§ **Instructions to follow**
Determine which lines of the records include the word "conexiones", and copy them.

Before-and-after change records

§ §

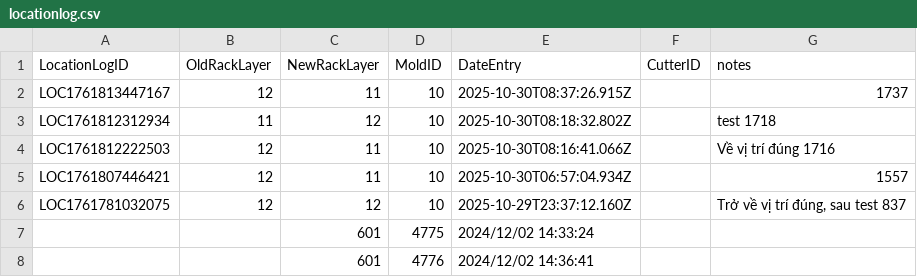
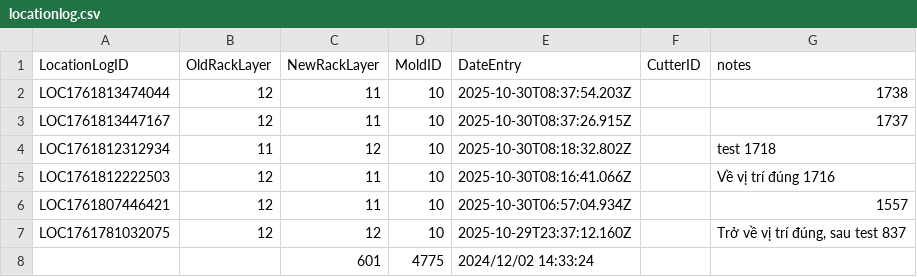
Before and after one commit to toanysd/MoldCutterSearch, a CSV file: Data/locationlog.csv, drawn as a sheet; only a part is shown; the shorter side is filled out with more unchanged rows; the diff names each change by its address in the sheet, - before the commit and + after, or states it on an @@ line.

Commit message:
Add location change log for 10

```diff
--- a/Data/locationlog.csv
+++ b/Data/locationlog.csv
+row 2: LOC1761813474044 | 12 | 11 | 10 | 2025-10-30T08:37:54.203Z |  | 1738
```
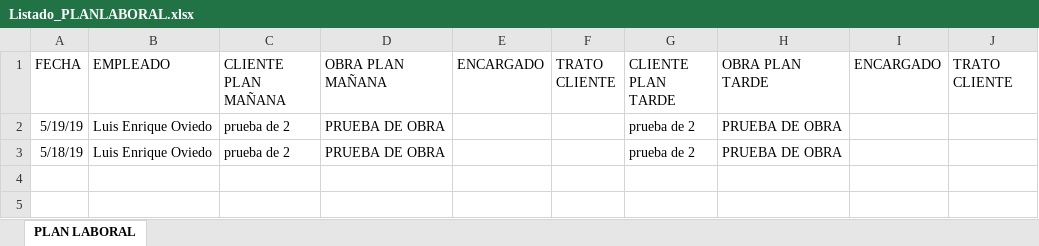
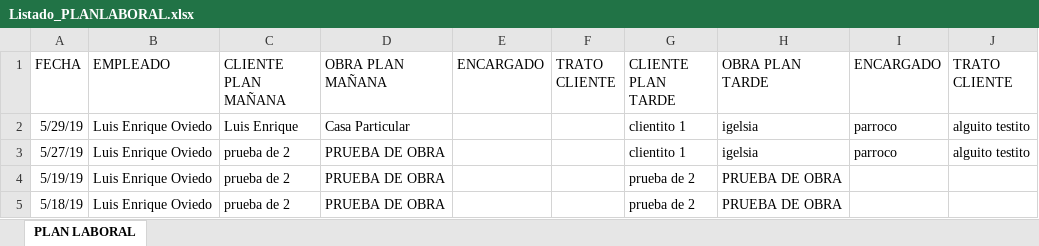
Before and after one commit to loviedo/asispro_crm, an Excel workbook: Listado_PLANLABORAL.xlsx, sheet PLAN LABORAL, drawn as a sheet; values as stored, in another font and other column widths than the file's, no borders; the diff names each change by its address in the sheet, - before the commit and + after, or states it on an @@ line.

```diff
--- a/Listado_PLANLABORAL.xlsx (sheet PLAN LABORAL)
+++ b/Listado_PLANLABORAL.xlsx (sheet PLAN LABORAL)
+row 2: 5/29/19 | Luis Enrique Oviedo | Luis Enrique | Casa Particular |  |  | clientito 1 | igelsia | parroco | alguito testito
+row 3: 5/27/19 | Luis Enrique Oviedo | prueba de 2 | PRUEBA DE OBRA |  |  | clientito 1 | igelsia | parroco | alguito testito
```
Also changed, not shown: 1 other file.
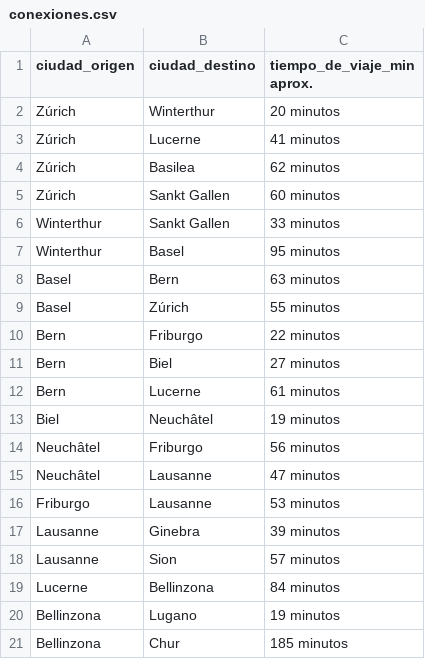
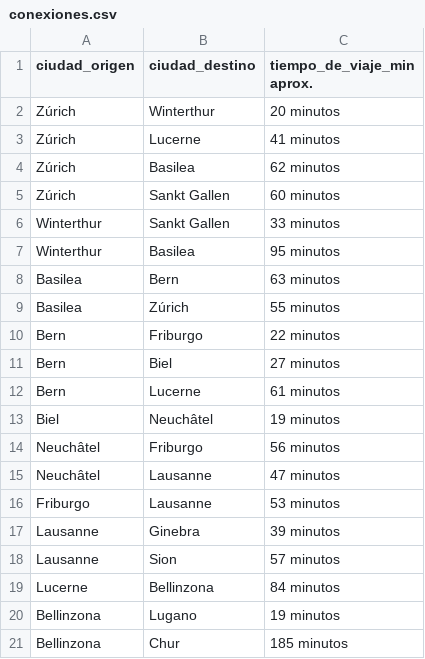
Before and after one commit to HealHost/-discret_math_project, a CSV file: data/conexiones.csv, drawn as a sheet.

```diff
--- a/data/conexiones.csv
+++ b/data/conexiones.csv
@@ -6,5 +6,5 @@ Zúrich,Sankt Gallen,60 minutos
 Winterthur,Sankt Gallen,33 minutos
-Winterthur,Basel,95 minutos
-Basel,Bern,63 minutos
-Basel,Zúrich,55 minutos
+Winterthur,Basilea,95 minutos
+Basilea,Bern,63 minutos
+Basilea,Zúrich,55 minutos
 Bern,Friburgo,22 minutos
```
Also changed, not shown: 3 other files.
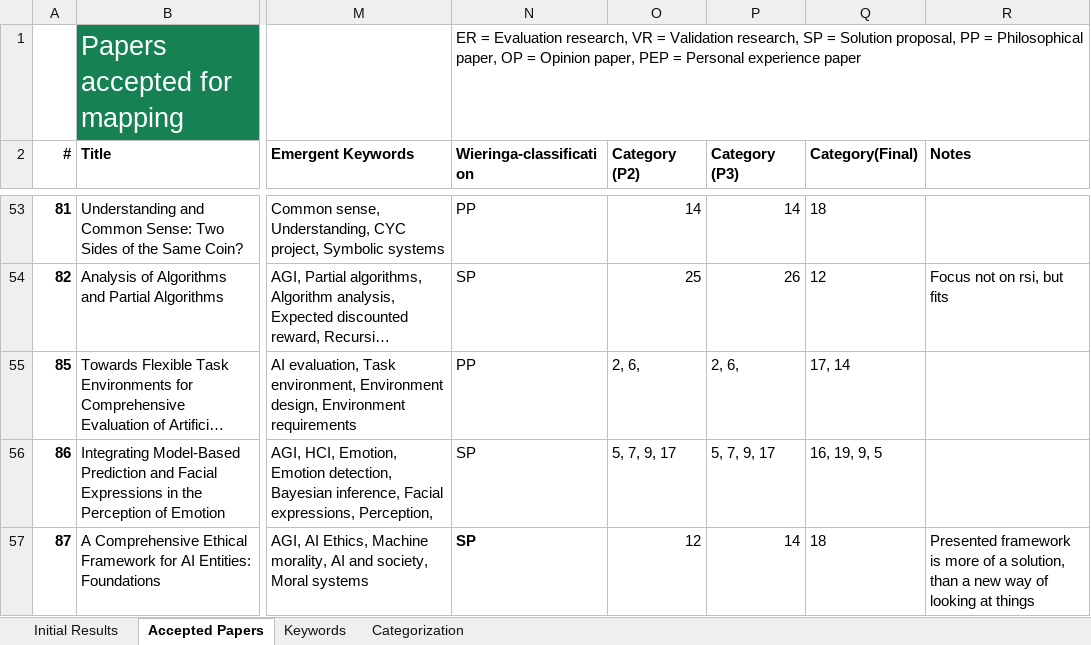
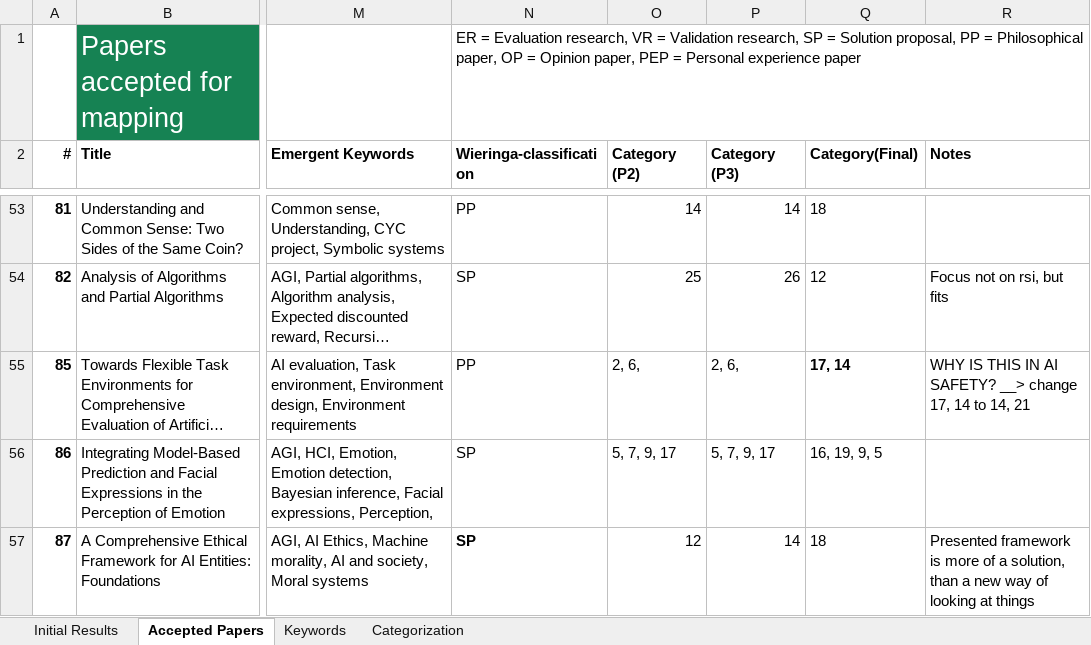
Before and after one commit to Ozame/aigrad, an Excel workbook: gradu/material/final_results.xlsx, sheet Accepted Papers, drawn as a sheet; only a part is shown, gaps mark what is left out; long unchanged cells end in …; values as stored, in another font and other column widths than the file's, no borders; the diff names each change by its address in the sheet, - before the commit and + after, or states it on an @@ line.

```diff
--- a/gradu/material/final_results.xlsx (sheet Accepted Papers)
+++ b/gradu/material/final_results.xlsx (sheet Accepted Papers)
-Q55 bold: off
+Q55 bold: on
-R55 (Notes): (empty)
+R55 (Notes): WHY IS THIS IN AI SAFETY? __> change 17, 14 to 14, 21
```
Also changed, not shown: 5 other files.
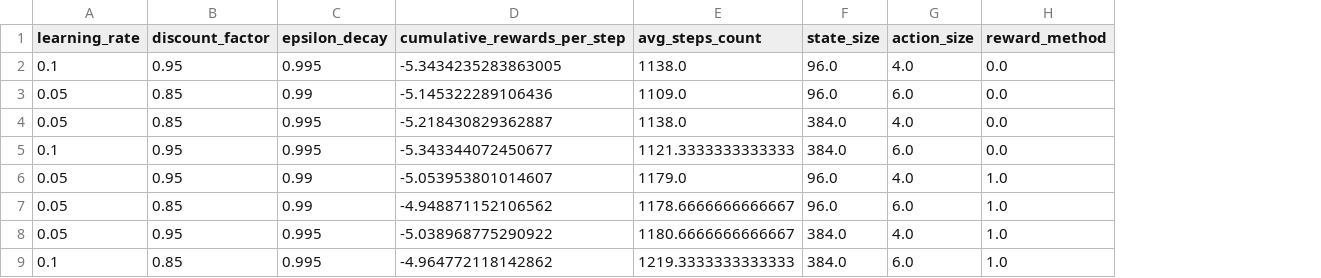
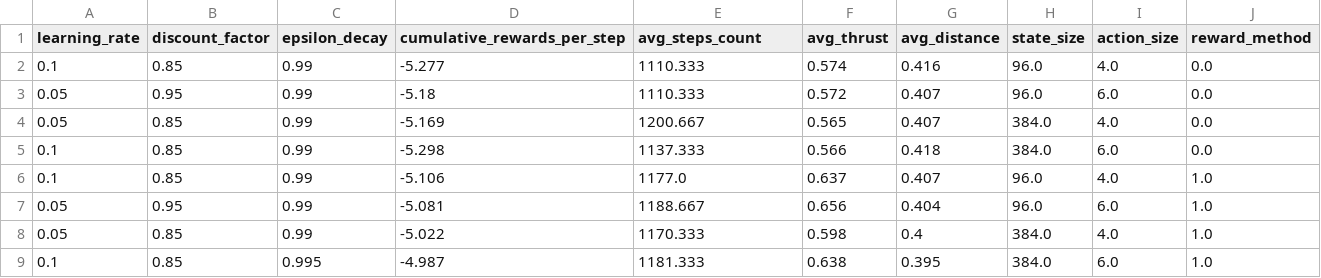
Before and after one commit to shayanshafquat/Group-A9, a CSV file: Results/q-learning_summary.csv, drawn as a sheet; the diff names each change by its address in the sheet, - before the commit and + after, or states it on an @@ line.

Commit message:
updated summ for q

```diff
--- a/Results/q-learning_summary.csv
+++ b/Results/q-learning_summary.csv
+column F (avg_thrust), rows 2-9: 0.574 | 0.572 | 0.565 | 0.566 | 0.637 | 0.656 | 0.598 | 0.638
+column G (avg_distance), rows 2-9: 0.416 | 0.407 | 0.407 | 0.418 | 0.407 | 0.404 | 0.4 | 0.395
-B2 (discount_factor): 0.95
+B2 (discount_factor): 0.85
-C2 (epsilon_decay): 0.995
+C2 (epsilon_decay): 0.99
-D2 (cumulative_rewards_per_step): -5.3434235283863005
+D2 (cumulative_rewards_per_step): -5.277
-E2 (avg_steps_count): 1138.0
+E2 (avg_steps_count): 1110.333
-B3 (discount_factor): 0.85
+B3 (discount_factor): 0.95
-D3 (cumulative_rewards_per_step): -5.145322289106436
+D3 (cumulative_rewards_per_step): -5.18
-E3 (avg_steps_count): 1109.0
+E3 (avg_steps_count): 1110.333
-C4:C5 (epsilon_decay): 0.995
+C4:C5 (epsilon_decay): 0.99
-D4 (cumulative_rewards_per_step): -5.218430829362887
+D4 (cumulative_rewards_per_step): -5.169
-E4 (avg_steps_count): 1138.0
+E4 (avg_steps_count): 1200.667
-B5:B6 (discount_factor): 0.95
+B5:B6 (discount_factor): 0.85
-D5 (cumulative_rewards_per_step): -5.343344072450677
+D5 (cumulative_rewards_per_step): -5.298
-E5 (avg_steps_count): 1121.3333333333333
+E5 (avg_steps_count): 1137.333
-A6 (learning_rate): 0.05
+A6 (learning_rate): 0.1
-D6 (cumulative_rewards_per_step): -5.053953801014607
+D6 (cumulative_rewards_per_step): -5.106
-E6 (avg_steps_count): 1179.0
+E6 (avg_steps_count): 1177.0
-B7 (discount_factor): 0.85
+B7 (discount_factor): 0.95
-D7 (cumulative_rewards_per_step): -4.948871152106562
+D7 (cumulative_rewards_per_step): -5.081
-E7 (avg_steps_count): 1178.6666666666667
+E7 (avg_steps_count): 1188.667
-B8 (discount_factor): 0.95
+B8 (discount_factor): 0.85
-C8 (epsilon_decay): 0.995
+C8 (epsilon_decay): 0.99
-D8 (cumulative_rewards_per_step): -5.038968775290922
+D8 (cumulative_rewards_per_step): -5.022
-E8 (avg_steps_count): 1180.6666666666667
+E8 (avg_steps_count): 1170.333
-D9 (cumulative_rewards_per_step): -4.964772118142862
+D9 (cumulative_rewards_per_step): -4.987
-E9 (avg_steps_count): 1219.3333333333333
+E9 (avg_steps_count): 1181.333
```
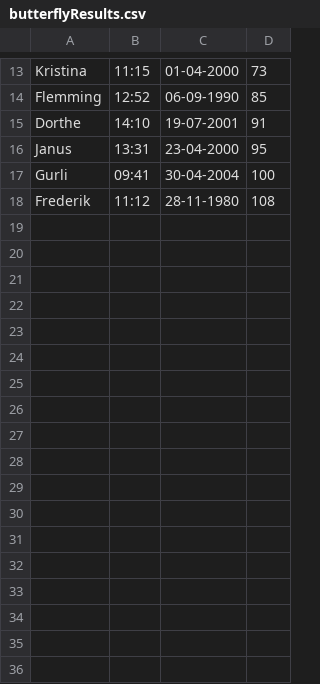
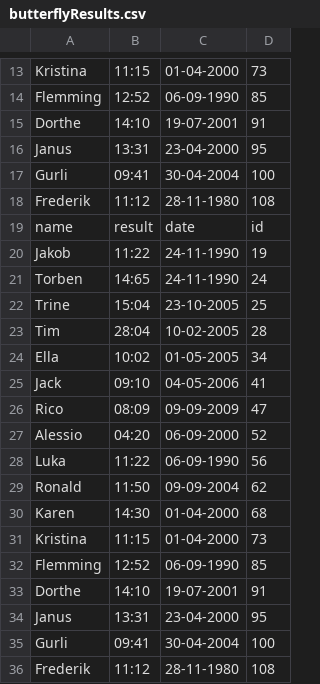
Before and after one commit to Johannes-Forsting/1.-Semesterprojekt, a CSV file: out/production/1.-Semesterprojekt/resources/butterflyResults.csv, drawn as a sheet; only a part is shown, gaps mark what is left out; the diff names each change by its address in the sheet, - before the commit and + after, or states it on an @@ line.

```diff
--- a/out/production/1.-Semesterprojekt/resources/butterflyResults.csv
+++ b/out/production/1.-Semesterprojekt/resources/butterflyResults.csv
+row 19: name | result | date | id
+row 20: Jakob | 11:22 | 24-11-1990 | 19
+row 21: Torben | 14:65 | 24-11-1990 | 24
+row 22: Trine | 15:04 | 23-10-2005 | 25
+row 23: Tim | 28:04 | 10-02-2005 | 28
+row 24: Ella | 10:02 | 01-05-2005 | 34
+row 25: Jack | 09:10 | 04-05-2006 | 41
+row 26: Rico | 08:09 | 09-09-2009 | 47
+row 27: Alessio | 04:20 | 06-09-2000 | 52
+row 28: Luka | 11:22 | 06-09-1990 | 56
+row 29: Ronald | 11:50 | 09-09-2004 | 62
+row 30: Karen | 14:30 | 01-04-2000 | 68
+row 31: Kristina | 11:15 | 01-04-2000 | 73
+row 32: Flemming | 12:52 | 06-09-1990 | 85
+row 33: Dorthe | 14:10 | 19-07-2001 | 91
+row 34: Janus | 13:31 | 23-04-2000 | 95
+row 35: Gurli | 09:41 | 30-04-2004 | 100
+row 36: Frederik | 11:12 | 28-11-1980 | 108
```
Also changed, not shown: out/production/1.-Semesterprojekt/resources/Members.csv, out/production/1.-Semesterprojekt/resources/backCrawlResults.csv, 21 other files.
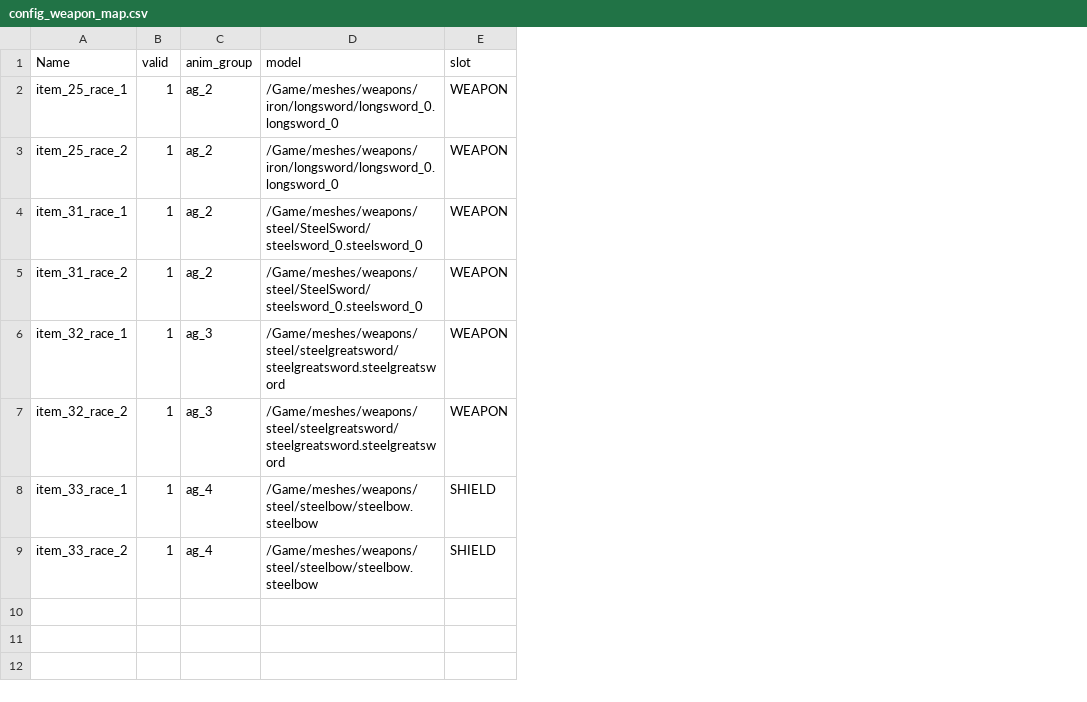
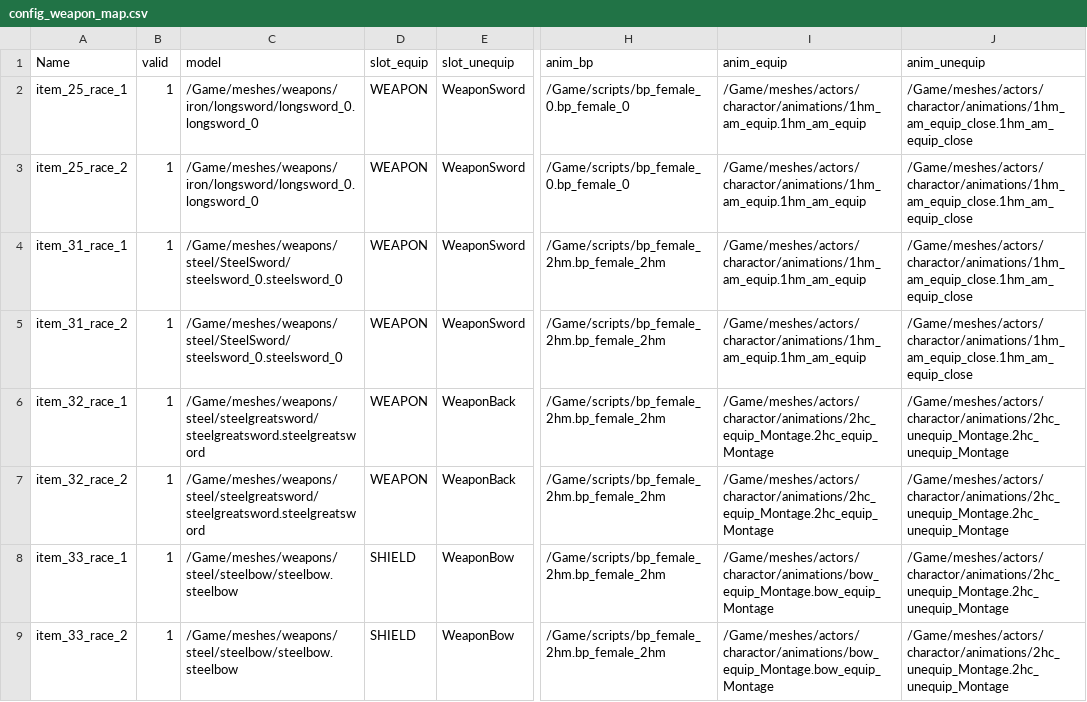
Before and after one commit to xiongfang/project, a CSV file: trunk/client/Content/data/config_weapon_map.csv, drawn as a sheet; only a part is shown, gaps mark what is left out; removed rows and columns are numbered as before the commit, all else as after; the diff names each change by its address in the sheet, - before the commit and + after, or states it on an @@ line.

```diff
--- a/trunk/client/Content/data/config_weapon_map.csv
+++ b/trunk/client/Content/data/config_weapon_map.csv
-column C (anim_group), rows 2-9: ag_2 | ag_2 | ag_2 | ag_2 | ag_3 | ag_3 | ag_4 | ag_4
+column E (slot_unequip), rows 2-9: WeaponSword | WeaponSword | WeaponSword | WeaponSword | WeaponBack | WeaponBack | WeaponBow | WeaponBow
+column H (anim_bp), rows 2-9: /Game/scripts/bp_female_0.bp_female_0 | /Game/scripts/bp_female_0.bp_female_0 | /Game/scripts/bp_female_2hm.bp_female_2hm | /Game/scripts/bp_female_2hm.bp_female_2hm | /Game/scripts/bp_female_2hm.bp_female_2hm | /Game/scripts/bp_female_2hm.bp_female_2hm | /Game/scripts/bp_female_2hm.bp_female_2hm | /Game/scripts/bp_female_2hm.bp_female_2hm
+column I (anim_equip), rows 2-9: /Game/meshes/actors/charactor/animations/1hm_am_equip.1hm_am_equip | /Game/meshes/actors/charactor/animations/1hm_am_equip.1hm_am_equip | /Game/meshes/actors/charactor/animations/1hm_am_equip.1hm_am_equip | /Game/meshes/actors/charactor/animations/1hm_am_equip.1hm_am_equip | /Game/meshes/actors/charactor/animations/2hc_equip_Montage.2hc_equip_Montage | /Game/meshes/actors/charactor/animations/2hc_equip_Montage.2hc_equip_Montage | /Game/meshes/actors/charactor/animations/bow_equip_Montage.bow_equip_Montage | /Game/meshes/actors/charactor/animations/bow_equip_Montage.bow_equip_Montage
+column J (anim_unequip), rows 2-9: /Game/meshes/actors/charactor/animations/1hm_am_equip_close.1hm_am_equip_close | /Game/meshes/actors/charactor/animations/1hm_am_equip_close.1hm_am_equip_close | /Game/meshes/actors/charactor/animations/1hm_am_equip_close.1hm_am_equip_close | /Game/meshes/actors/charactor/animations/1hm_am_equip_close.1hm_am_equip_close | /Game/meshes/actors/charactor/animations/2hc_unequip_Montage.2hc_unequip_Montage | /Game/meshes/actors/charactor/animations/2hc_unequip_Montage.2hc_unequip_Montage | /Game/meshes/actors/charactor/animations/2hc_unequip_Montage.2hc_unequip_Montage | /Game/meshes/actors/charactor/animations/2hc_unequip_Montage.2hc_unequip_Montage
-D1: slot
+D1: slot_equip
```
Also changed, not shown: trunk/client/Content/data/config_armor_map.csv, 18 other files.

§ §

§ **Answer to the exercise**
Before and after one commit to HealHost/-discret_math_project, a CSV file: data/conexiones.csv, drawn as a sheet.
--- a/data/conexiones.csv
+++ b/data/conexiones.csv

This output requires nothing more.